New PM Articles for the Week of July 9 – 15

New project management articles published on the web during the week of July 9 – 15, 2012.  Dave and Sandra read all of this stuff so you don’t have to!  Recommended:

  • Quentin Hardy reports that world-wide information technology spending will hit $3.6 trillion this year.
  • Peter Saddington starts his new series on becoming an Agile Coach with some tips on how to be an effective mentor.
  • Craig Mullen believes that project managers should facilitate, rather than dictate.
  • J.D. Meier, author of “Getting Results the Agile Way” and Principal Program Manager at Microsoft, shares ten proven practices for more productive leadership.
  • Joel Bancroft-Connors and Hogarth share their version of the physician’s maxim: “Do no harm in your first ninety days.”
  • Peter Taylor places a lot of value in the ability to market what you’re doing.
  • PMI has a short piece in Community Post, noting that more organizations are seeking Agile skills.
  • Wayne Grant has decided that Scrum Master is a full-time job, no matter how much he likes being a team member.
  • Don Kim suggests using a checklist to help define “done.”
  • Donna Reed shares a recording of Daniel Vacanti explaining Kanban as analogies to economic concepts.  Just over an hour, safe for work.
  • Derek Huether was interviewed on the Talking Work podcast, and asked, “Which is better, Agile or Waterfall?”  Just 41 minutes, safe for work.
  • Jordan Bortz notes that Kanban, as it was originally developed for use in manufacturing, is a poor fit for software engineering.
  • Elizabeth Harrin shares ten tips for good meeting minutes.
  • Chuck Morton is advocating we walk our customers through the WBS as a way to reach agreement on the scope of the project.
  • Mike Griffiths concludes his series on collaborative games for risk management.

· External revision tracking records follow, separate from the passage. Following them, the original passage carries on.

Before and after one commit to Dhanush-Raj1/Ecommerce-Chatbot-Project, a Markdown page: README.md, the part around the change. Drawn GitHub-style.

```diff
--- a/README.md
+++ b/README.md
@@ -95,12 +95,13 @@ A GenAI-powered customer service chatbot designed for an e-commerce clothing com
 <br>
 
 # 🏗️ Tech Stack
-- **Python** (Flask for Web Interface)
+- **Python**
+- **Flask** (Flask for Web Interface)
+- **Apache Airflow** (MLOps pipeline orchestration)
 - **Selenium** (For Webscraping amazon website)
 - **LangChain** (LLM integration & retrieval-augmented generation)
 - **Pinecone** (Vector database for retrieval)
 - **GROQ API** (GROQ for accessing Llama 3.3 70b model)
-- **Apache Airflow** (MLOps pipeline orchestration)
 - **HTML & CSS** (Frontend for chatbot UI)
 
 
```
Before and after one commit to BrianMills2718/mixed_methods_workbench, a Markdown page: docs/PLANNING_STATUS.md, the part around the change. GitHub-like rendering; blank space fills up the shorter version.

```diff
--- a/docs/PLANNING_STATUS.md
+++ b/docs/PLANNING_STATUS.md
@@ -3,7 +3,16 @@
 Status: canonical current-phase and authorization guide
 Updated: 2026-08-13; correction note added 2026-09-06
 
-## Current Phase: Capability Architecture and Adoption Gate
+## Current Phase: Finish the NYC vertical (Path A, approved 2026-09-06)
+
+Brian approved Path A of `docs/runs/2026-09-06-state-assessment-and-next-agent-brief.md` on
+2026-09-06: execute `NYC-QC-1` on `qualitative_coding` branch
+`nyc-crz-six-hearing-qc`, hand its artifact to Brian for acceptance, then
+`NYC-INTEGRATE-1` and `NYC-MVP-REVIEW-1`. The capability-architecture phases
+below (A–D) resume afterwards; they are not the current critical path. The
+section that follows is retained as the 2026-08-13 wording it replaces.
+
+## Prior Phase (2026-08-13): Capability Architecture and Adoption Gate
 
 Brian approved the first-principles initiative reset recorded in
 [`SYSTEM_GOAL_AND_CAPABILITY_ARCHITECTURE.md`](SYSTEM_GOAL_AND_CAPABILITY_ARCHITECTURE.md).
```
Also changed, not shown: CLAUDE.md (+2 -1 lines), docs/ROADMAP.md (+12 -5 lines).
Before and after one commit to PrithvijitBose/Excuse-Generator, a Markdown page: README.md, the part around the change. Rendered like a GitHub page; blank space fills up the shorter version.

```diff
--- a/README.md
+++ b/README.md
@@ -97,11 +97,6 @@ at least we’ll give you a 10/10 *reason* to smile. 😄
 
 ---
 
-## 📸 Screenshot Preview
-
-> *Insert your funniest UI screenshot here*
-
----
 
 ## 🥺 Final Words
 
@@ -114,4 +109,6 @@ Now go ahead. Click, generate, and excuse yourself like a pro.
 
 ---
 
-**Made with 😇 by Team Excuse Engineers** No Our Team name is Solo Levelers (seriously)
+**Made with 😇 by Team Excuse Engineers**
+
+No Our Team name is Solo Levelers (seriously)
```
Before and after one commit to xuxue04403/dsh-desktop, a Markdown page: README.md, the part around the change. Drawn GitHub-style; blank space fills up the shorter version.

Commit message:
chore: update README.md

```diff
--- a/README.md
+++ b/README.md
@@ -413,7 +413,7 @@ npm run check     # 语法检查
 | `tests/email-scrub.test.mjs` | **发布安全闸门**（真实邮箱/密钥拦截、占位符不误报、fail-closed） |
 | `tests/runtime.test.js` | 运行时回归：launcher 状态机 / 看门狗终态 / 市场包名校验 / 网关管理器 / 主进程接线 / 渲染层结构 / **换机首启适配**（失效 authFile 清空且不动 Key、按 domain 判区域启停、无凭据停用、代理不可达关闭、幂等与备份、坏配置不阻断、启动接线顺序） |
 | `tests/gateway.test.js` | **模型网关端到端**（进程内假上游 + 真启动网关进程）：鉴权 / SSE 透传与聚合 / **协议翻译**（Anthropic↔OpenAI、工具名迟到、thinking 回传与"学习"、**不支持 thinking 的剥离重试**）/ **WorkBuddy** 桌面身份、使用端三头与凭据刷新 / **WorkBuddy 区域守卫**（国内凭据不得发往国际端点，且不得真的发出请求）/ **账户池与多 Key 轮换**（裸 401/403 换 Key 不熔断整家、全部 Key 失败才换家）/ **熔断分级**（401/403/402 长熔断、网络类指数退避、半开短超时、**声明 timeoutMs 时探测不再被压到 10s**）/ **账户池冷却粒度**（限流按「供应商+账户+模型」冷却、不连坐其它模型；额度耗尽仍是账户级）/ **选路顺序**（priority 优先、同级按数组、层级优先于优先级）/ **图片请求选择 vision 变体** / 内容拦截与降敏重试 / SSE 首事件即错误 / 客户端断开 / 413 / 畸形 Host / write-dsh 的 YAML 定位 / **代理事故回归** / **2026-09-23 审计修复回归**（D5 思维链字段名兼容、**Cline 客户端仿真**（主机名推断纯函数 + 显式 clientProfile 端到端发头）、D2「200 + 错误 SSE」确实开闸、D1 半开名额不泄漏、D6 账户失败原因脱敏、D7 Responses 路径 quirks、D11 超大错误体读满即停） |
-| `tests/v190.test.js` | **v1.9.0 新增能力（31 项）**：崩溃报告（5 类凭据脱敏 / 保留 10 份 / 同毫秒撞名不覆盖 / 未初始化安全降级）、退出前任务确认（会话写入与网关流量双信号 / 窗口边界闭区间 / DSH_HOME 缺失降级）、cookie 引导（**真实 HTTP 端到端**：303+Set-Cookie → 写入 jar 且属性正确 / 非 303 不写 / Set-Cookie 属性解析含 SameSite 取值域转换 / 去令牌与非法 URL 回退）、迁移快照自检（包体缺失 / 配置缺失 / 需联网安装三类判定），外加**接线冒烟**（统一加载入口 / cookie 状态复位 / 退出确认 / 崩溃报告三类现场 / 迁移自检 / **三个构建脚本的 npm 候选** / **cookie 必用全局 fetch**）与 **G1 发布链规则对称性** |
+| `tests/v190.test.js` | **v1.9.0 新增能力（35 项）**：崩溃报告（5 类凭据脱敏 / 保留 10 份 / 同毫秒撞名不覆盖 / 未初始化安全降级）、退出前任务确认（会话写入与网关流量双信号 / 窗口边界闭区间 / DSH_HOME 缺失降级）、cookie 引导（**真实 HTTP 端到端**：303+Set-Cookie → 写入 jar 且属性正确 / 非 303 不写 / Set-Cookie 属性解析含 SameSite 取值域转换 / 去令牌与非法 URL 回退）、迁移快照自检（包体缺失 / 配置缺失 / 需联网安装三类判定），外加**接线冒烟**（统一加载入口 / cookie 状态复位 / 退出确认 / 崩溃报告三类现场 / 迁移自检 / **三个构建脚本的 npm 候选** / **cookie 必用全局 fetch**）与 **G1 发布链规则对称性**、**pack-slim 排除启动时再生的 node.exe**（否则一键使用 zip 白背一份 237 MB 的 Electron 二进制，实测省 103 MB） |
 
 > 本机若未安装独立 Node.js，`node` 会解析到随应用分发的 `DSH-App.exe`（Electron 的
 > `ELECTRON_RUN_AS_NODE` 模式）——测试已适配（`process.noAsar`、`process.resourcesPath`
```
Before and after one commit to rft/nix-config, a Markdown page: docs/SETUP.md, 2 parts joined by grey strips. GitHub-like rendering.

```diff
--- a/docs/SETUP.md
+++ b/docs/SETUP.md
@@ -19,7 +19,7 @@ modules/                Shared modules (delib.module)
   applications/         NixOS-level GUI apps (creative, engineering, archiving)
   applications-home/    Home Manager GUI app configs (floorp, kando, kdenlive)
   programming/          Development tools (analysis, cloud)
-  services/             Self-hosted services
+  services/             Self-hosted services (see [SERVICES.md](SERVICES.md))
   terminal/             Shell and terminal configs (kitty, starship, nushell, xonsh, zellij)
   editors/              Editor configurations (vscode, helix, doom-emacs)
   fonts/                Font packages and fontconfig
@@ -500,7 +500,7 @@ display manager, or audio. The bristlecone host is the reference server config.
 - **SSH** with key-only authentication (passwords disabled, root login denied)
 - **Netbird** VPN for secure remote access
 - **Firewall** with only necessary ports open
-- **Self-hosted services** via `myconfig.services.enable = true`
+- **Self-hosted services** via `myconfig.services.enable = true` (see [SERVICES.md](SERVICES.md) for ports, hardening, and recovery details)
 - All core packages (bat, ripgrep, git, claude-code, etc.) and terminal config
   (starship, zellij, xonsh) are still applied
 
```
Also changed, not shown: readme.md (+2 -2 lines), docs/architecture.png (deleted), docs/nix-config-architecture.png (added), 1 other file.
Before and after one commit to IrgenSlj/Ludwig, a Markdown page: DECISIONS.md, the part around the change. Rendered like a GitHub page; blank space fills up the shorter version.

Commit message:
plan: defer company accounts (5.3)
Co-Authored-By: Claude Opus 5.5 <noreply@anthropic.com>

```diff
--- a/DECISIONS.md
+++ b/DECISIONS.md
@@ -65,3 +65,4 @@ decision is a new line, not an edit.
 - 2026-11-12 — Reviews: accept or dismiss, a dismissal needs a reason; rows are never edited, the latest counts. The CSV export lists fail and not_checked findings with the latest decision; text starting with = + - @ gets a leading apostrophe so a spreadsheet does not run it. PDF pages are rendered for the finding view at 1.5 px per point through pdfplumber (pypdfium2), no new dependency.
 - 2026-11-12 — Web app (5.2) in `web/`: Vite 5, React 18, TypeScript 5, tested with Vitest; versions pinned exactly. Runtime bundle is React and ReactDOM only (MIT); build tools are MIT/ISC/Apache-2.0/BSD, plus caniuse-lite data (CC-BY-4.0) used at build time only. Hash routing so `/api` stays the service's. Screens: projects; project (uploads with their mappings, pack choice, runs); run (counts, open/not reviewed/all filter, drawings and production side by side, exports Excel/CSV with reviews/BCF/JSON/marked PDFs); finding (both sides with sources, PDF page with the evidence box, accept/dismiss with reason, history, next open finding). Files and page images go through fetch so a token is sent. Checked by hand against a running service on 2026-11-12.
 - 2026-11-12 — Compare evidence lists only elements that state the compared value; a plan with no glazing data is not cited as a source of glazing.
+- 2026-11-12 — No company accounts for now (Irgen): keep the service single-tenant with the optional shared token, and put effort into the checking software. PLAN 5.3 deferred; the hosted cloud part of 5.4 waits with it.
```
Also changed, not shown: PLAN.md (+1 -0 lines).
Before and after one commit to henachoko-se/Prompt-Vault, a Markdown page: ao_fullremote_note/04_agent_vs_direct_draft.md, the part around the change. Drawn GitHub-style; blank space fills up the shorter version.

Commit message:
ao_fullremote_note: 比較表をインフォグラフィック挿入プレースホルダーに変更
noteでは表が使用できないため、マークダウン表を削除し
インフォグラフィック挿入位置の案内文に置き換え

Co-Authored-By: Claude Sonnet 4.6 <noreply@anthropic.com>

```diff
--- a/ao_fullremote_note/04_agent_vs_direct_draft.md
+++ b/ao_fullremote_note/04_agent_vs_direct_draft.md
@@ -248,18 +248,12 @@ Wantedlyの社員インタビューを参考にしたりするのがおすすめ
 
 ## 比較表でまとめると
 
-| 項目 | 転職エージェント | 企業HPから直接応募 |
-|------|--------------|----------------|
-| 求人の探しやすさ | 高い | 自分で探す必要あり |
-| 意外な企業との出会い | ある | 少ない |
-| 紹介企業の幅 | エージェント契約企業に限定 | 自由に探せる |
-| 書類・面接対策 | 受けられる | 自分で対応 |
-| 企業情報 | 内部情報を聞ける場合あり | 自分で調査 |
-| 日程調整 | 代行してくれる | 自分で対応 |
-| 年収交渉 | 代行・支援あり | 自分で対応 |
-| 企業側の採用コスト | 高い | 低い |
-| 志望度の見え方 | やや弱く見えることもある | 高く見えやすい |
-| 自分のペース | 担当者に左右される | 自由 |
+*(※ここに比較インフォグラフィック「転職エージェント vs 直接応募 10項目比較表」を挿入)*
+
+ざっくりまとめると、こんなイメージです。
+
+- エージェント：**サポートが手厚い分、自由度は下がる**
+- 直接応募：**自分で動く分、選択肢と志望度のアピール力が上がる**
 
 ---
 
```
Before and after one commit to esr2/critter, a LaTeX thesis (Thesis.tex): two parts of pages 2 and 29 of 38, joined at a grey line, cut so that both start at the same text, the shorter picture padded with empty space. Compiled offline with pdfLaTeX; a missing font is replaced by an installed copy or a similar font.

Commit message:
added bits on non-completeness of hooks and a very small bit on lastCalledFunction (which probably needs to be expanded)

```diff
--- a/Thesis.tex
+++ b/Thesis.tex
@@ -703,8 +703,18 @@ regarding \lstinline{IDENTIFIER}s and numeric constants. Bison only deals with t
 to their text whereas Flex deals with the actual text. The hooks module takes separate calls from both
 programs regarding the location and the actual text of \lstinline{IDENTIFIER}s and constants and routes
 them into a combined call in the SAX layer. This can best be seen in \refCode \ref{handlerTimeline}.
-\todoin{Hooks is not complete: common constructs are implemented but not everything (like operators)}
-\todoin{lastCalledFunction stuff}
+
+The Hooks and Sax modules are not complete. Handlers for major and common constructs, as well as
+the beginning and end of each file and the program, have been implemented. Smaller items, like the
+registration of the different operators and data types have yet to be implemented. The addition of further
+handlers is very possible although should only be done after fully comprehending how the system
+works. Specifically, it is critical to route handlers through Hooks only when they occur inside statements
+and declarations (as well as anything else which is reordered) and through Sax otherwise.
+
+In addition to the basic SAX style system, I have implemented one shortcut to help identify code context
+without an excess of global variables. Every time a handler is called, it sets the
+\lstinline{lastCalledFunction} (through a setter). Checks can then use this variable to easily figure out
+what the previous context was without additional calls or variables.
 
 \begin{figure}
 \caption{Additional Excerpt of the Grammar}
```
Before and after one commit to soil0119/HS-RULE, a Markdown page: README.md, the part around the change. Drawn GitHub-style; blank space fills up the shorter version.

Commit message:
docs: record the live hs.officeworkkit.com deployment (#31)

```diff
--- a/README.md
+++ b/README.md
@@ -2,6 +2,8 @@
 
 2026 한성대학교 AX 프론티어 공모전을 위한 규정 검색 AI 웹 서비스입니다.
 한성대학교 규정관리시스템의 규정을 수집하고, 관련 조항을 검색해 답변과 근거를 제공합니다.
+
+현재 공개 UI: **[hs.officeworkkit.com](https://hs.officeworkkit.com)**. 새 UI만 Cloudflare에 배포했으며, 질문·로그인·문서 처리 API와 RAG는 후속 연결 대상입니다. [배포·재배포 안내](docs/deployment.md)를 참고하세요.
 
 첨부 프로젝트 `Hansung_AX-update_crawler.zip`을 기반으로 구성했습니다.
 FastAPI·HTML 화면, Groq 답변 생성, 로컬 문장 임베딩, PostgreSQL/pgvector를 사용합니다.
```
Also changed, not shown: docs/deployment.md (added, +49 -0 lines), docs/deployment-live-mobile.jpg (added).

  • Bob Galen compares “traditional” risk management with the way it can be done in an Agile project, with multiple short-duration iterations.
  • An uncredited article at claims that IT project management workarounds are a cardinal sin.
  • Charlie Mayes notes that the UK government is investing £6.2 million in a new civil servant project management academy.
  • Liz Larson suggests we use systems thinking to address common project pathologies.
  • Lynda Bourne explains the “Flaw of Averages” and why we should give estimates as a range.
  • Bruce Benson looks at information sharing, independent problem solving, and the number of meetings as an inverse metric of how the project is going.
  • Kerry Wills is tired of conference calls where someone is breathing into their phone like Darth Vader.